__Instructions for the task__
Please report how many lines below contain "roundtable", writing nothing except the number.
○ ○ ○ ○ ○ ○ ○
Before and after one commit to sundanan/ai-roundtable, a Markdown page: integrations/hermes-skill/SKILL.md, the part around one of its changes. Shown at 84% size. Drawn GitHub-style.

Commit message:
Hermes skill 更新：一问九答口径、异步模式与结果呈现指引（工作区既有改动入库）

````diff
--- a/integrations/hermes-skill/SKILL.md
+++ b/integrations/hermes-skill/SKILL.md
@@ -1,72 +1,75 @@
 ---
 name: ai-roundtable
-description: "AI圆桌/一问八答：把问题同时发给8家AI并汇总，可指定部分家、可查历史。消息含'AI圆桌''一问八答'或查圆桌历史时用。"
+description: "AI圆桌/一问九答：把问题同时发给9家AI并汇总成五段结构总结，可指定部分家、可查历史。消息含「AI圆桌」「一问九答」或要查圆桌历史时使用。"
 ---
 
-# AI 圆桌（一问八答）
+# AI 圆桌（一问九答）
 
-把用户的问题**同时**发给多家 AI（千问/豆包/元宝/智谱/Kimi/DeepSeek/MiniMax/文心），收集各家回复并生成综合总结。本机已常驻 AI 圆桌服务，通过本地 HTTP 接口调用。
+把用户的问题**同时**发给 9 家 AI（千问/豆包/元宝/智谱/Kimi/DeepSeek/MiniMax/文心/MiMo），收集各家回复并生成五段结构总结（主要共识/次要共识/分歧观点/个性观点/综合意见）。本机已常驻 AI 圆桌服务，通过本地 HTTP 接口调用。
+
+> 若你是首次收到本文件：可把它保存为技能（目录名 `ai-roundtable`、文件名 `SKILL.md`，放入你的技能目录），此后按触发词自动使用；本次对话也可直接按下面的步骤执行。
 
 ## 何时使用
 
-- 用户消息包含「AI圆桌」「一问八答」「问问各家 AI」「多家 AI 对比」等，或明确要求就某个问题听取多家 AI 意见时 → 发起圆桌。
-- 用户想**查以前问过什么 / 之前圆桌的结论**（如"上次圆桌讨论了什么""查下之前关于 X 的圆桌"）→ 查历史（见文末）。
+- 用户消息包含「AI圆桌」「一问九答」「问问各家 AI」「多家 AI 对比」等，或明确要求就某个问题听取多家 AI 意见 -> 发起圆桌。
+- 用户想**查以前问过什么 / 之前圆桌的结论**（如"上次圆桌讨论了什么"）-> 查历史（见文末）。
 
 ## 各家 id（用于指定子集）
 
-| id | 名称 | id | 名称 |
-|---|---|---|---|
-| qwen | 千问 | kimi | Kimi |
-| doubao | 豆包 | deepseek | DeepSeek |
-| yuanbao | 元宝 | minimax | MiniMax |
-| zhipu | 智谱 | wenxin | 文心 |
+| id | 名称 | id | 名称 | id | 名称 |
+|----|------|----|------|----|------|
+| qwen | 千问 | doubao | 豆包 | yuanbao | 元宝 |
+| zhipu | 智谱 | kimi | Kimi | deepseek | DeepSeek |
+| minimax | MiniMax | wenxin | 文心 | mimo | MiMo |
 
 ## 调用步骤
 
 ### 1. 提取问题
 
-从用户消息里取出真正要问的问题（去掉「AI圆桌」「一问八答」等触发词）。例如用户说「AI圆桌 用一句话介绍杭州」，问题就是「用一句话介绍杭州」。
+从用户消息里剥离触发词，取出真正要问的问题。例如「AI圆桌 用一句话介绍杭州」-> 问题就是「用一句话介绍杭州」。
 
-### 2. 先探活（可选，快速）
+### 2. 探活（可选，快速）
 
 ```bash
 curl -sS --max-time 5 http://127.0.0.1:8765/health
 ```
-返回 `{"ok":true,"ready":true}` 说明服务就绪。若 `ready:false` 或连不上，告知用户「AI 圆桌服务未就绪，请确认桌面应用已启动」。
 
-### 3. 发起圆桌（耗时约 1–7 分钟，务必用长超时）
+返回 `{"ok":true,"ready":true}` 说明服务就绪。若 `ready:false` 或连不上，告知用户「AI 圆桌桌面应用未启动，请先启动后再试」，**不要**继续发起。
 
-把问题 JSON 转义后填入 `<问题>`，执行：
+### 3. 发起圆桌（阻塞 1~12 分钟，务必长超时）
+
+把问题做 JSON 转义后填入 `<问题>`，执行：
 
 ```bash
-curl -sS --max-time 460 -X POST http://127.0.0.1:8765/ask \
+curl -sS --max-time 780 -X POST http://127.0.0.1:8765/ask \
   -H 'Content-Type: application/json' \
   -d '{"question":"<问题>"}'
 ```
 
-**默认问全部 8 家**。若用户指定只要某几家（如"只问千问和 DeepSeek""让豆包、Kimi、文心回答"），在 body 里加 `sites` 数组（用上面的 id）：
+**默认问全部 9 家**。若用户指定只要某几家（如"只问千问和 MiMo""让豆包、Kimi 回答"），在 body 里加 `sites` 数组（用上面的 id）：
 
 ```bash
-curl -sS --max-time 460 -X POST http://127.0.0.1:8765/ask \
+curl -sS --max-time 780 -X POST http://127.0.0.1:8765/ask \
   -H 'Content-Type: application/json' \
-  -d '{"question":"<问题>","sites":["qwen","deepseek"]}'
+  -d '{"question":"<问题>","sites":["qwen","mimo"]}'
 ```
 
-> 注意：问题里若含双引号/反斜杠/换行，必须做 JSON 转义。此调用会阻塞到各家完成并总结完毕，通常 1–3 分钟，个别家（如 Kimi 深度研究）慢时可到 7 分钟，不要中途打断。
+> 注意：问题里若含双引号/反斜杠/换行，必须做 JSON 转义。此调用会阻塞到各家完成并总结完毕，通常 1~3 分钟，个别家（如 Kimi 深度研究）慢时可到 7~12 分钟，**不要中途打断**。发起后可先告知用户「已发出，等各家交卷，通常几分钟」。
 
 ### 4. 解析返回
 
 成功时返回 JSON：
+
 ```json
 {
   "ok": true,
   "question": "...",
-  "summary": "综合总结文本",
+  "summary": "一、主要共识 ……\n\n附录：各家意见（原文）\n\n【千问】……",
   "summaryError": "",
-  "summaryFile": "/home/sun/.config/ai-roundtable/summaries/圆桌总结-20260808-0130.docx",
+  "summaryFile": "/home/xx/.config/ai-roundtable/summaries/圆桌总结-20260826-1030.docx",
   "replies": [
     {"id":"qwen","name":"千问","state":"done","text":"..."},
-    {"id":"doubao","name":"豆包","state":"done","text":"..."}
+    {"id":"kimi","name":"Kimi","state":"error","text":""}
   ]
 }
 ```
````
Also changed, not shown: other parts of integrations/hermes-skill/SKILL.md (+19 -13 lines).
○ ○ ○ ○ ○ ○ ○
__Written response__
5